#### Exercise prompt
Please retype all of the entries that follow, leaving the images out.

Saved entries

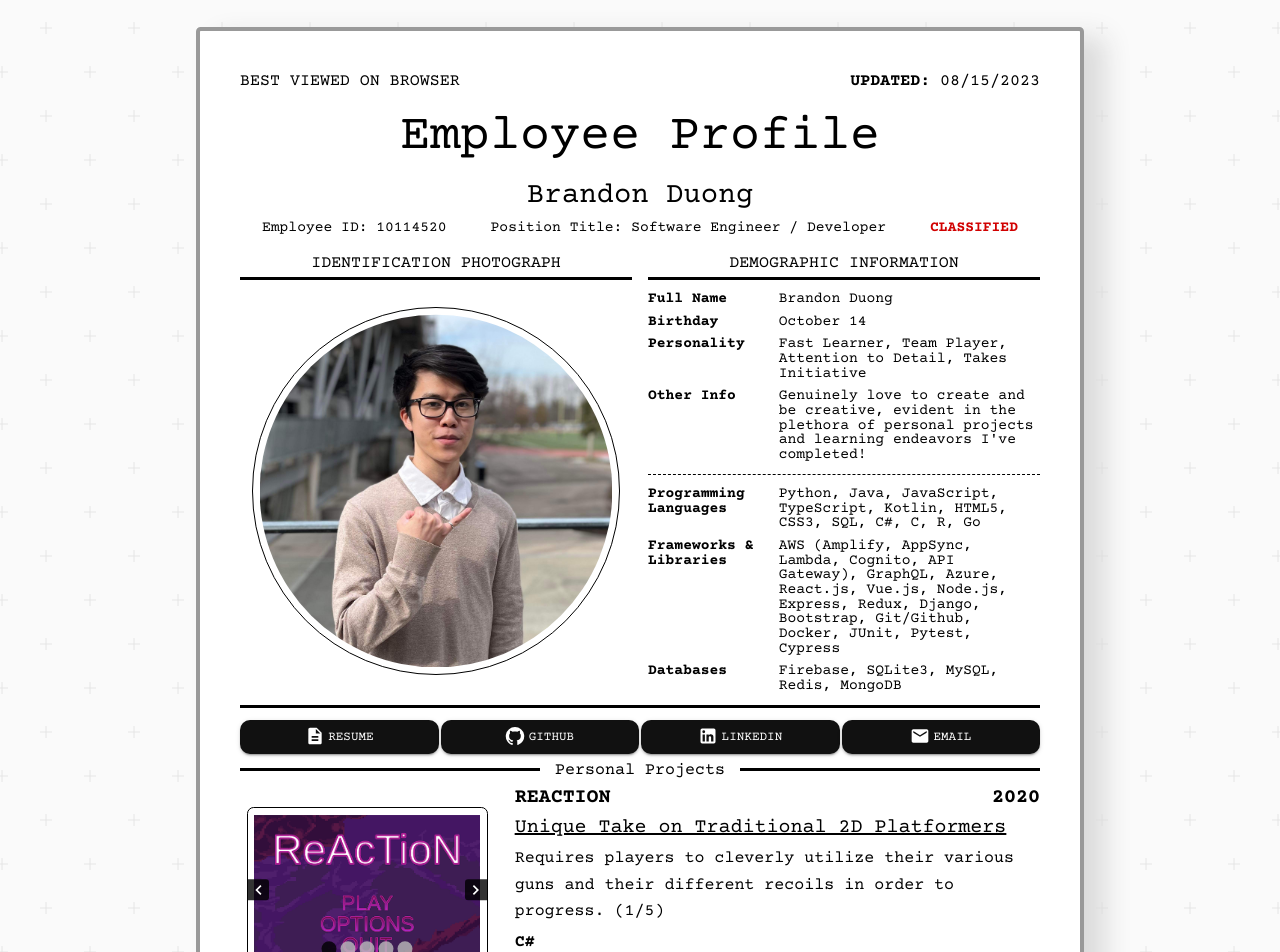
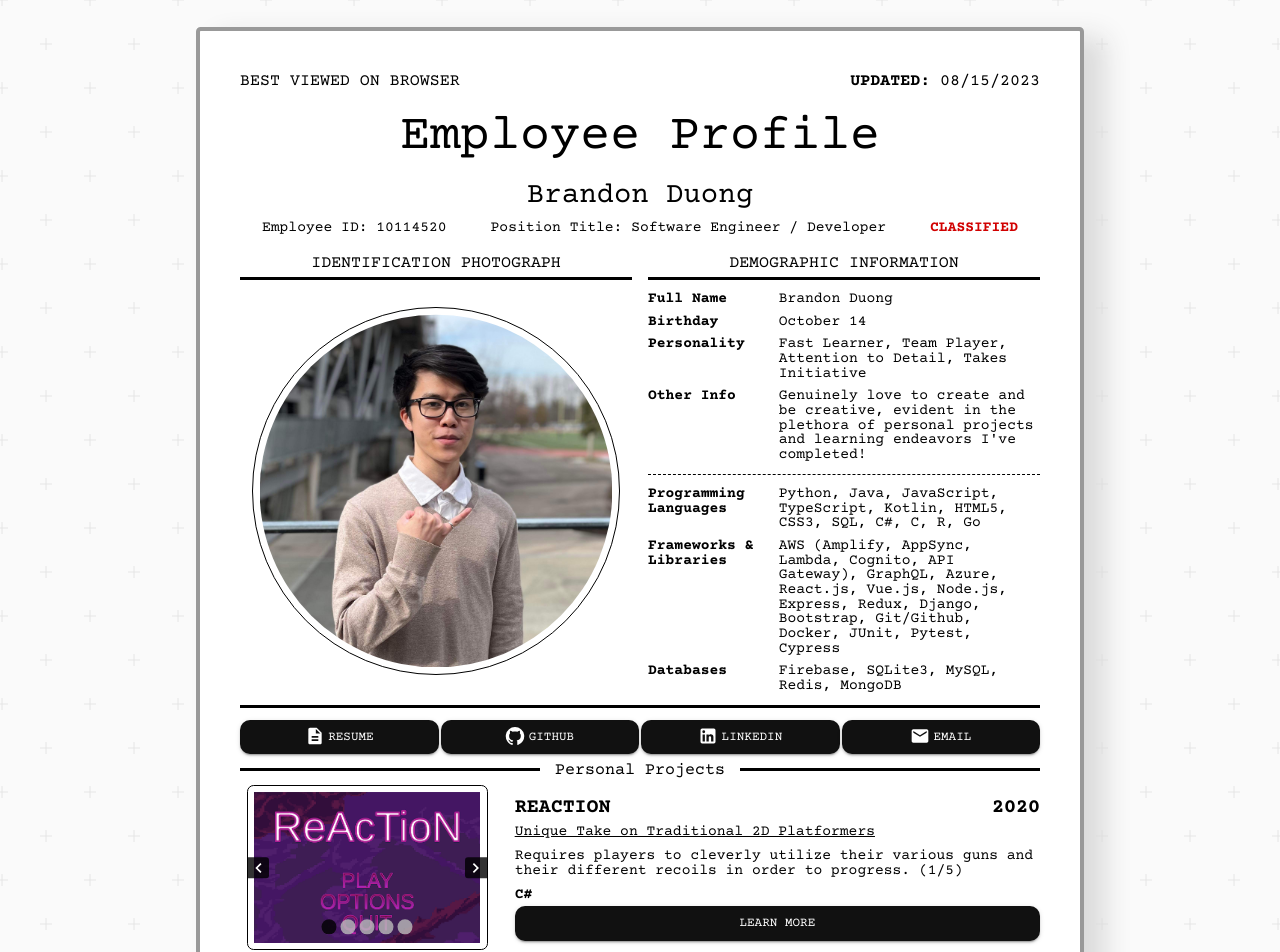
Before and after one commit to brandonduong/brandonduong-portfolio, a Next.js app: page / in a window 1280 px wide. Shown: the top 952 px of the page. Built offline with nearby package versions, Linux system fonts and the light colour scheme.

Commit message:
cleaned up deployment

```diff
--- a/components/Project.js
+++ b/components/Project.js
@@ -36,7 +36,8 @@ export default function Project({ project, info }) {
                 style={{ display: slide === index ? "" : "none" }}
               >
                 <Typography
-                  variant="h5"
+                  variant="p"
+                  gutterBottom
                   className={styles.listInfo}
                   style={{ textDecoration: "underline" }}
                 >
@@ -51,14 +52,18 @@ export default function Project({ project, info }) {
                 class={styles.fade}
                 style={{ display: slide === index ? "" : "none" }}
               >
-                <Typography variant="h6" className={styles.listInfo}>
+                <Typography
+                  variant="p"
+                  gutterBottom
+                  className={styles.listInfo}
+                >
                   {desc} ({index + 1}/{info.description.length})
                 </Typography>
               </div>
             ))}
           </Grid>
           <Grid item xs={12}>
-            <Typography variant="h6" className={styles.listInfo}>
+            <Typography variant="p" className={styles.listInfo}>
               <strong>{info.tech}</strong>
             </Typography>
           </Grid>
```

#### Response area
Before and after one commit to brandonduong/brandonduong-portfolio, a Next.js app: page / in a window 1280 px wide. Shown: the top 952 px of the page. Built offline with nearby package versions, Linux system fonts and the light colour scheme.

Commit message:
cleaned up deployment

```diff
--- a/components/Project.js
+++ b/components/Project.js
@@ -36,7 +36,8 @@ export default function Project({ project, info }) {
                 style={{ display: slide === index ? "" : "none" }}
               >
                 <Typography
-                  variant="h5"
+                  variant="p"
+                  gutterBottom
                   className={styles.listInfo}
                   style={{ textDecoration: "underline" }}
                 >
@@ -51,14 +52,18 @@ export default function Project({ project, info }) {
                 class={styles.fade}
                 style={{ display: slide === index ? "" : "none" }}
               >
-                <Typography variant="h6" className={styles.listInfo}>
+                <Typography
+                  variant="p"
+                  gutterBottom
+                  className={styles.listInfo}
+                >
                   {desc} ({index + 1}/{info.description.length})
                 </Typography>
               </div>
             ))}
           </Grid>
           <Grid item xs={12}>
-            <Typography variant="h6" className={styles.listInfo}>
+            <Typography variant="p" className={styles.listInfo}>
               <strong>{info.tech}</strong>
             </Typography>
           </Grid>
```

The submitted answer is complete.